NATIVE fish across the state are set to benefit from almost $550,000 worth of grants for on-ground fish rehabilitation projects, New South Wales Minister for Primary Industries, Katrina Hodgkinson, announced today (Tuesday).
Ms Hodgkinson says Habitat Action Grants (HAGs) will be provided for a range of projects across NSW using funds from the NSW Recreational Fishing Trusts.
“Twenty-five HAGs have been allocated this year to recreational anglers, community groups, landholders and local councils to restore and rehabilitate freshwater and saltwater fish habitats,” Ms Hodgkinson says in a statement.
“The HAGs are another great example of how money raised from the recreational fishing fee is being used to support the improvement of fish populations across NSW.
“Rehabilitation of fish habitat will provide long-term sustainable benefits for native fish stocks, which will ultimately provide a substantial benefit for anglers and provide more opportunities for rural and regional communities to promote local tourism.
“Recreational angling is the backbone of many local communities, stimulating the local economy and bringing jobs and investment.
“The ultimate outcome of these projects is more fish in our waterways,” Ms Hodgkinson says.
The 25 projects to receive funding cover popular fishing spots in NSW, including:
Opening up almost 100km of habitat for fish through the remediation of three fish passage barriers in the Hunter and Central West catchments;

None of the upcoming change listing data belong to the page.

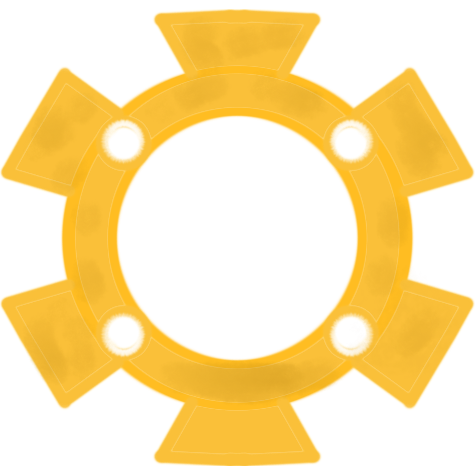
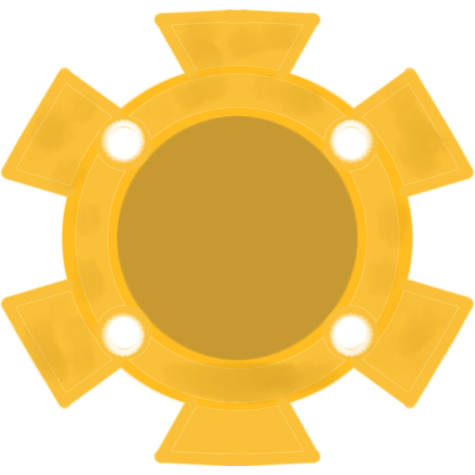
Make Button Working

Changed region(s): [[0.2358, 0.2358, 0.7663, 0.7663]]

diff --git a/src/SudokuGame/View.java b/src/SudokuGame/View.java
@@ -43,6 +43,7 @@ public class View extends Application {
 	SudokuModel model;
 	Controller controller;
 	ButtonPanel buttonPanel;
+	Stage stage;
 	
 	long timeCounter;
 	
@@ -138,7 +139,6 @@ public class View extends Application {
 		buttonGameStart.setOnAction(new EventHandler<ActionEvent>() {
 			@Override public void handle(ActionEvent e) {
 				stage.setScene(initGameScene());
-
 			}
 		});
 
@@ -319,14 +319,15 @@ public class View extends Application {
 	}
 	
 	void initUI(Stage stage) {
-		Scene scene = initGameStartScene(stage);//changed for test
+		this.stage = stage;
+		Scene scene = initGameStartScene(this.stage);//changed for test
 		controller = new StartController(this);
 		initController(scene);
 		
 		
-		stage.setTitle("Sudoku game");
-		stage.setScene(scene);
-		stage.show();
+		this.stage.setTitle("Sudoku game");
+		this.stage.setScene(scene);
+		this.stage.show();
 		
 		timeCounter = 0;
 		AnimationTimer timer = new AnimationTimer() {

diff --git a/src/SudokuGame/SudokuController.java b/src/SudokuGame/SudokuController.java
@@ -64,9 +64,15 @@ public class SudokuController extends Controller{
 			for(int i = 0; i < ButtonPanel.BUTTONNUM; i ++) {
 				if (view.buttonPanel.select[i]) {
 					switch(i) {
+					case 0:
+						view.stage.setScene(view.initGameScene());
+						break;
 					case 1:
 						boolean isWin = view.model.isGameSolved();
 						System.out.println(isWin);
+						break;
+					case 2:
+						view.stage.setScene(view.initInstructionScene(view.stage));
 						break;
 					}
 				}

Enhancing in-stream habitat through river bank stabilisation and the installation of woody habitat such as the construction of snag complexes in the Macquarie Rivulet and the Hunter, Talbragar and Queanbeyan Rivers;

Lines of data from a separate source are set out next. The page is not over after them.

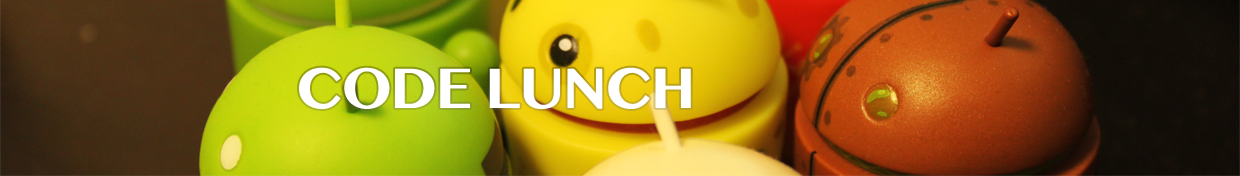
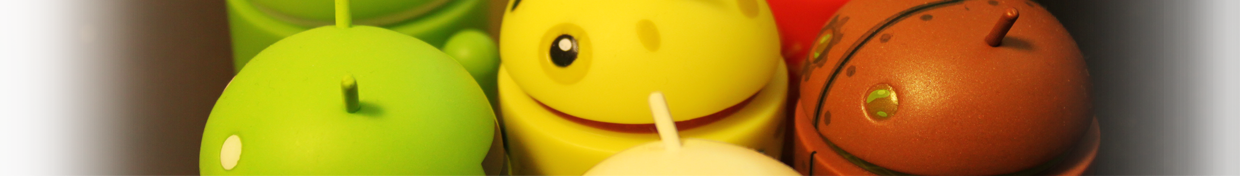
フッターを固定表示に修正 L HTML構造を修正 L CSSを修正
ヘッダータイトル画像を追加

Changed region(s): [[0.0, 0.0, 0.1532, 1.0], [0.8581, 0.0, 1.0, 1.0], [0.2145, 0.3693, 0.5823, 0.625]]

diff --git a/css/style.css b/css/style.css
@@ -1,8 +1,23 @@
-body{
+html,body{
   padding: 0;
   margin: 0;
   background-color: #f9f9f9;
+  height: 100%;
+  width: 100%;
 }
+
+/*フッター固定表示のために設定*/
+div#cl-whole-contents{
+    position: relative;
+    min-height: 100%;
+}
+
+.cl-whole-footer{
+    width: 100%;
+    position: absolute;
+    bottom: 0px;
+}
+/*ここまで*/
 
 p{
   margin: 0;
@@ -94,6 +109,14 @@ a {
   background: #000 url("../image/key-visual.png") no-repeat;
 }
 
+/* add title design */
+.cl-doc-header img{
+    height: 48px;
+    width: 400px;
+    background: url("../image/sight-title.png") no-repeat;
+    margin: 64px auto;
+}
+
 @media (max-width: 640px) {
   .cl-doc-header {
     zoom: 0.5;
@@ -106,7 +129,8 @@ a {
   margin: 16px auto 48px;
   padding-bottom: 48px;
   color: #2d2d2d;
-  border: 1px solid #ccc;
+  /*height: 536px;*/
+  border: 1px solid #cccccc;
 }
 
 .cl-doc-body section{
@@ -210,6 +234,11 @@ a {
 
 .cl-doc-vol-body .cl-related-words a:hover{
   color: #cccccc;
+}
+/*フッターにかからないように設定*/
+.cl-doc-body-outer{
+    padding-bottom: 200px;
+
 }
 
 /* for footer */

diff --git a/index.html b/index.html
@@ -32,8 +32,13 @@
     </div>
   </div>
 </header>
+<div id="cl-whole-contents">
 
-<div class="cl-doc-header"></div>
+<div class="cl-doc-header">
+  <div class="cl-container">
+    <img src="../image/sight-title.png" />
+  </div>
+</div>
 
 <div class="cl-doc-body-outer">
   <div id="cl-doc-body" class="cl-container cl-doc-body"><section>
@@ -90,6 +95,8 @@
 </section></div>
 </div>
 
+<div class="cl-whole-footer">
+
 <footer class="cl-doc-footer">
   <div class="cl-container">
     <span class="cl-icon-logo"></span>
@@ -124,6 +131,10 @@
     </div>
   </div>
 </footer>
+
+</div>
+
+</div>
 
 <script src="js/analytics.js"></script>
 </body>

diff --git a/template/index.html b/template/index.html
@@ -32,8 +32,13 @@
     </div>
   </div>
 </header>
+<div id="cl-whole-contents">
 
-<div class="cl-doc-header"></div>
+<div class="cl-doc-header">
+  <div class="cl-container">
+    <img src="../image/sight-title.png" >
+  </div>
+</div>
 
 <div class="cl-doc-body-outer">
   <div id="cl-doc-body" class="cl-container cl-doc-body">
@@ -56,6 +61,8 @@
     </section>
   </div>
 </div>
+
+<div class="cl-whole-footer">
 
 <footer class="cl-doc-footer">
   <div class="cl-container">
@@ -91,6 +98,10 @@
     </div>
   </div>
 </footer>
+
+</div>
+
+</div>
 
 <script src="js/analytics.js"></script>
 </body>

Restoration of fish nursery areas such as significant coastal wetlands at Tomago Wetland in the Hunter Estuary, Belmore Wetland in the Macleay catchment and Tambourine Bay Wetland on the Lane Cover River; and,

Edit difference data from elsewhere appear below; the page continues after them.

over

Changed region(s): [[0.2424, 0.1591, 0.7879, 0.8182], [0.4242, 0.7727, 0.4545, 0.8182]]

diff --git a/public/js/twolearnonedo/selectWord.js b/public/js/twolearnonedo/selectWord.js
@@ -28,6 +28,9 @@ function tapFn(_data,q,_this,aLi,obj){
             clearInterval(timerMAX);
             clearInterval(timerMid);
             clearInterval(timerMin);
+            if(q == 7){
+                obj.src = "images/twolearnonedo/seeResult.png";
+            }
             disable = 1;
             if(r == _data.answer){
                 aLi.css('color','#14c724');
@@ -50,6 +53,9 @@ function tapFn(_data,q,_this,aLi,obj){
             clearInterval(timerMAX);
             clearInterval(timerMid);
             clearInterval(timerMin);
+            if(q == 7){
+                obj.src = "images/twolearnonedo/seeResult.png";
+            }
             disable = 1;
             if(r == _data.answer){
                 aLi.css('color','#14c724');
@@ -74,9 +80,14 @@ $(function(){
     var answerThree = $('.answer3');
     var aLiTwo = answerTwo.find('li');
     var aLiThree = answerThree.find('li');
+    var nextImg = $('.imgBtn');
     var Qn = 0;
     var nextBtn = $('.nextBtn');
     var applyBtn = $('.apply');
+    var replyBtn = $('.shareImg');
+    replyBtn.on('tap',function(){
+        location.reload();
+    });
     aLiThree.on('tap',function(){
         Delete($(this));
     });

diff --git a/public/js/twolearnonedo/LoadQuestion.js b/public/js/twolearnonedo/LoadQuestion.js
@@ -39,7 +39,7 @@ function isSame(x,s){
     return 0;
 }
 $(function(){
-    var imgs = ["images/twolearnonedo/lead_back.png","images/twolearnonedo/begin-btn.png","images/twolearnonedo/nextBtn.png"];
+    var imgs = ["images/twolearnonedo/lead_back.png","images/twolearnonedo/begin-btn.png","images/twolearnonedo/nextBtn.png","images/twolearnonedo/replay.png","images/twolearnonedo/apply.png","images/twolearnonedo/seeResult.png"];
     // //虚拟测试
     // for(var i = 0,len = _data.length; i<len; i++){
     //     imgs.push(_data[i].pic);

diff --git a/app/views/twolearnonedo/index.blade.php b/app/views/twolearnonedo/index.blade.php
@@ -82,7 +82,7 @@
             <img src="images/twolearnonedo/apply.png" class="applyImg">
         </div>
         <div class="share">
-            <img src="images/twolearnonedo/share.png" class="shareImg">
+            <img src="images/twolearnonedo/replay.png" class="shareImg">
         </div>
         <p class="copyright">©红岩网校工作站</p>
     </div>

Salt marsh and mangrove rehabilitation in a number of coastal estuaries.
Further information on HAGs at www.dpi.nsw.gov.au/fisheries.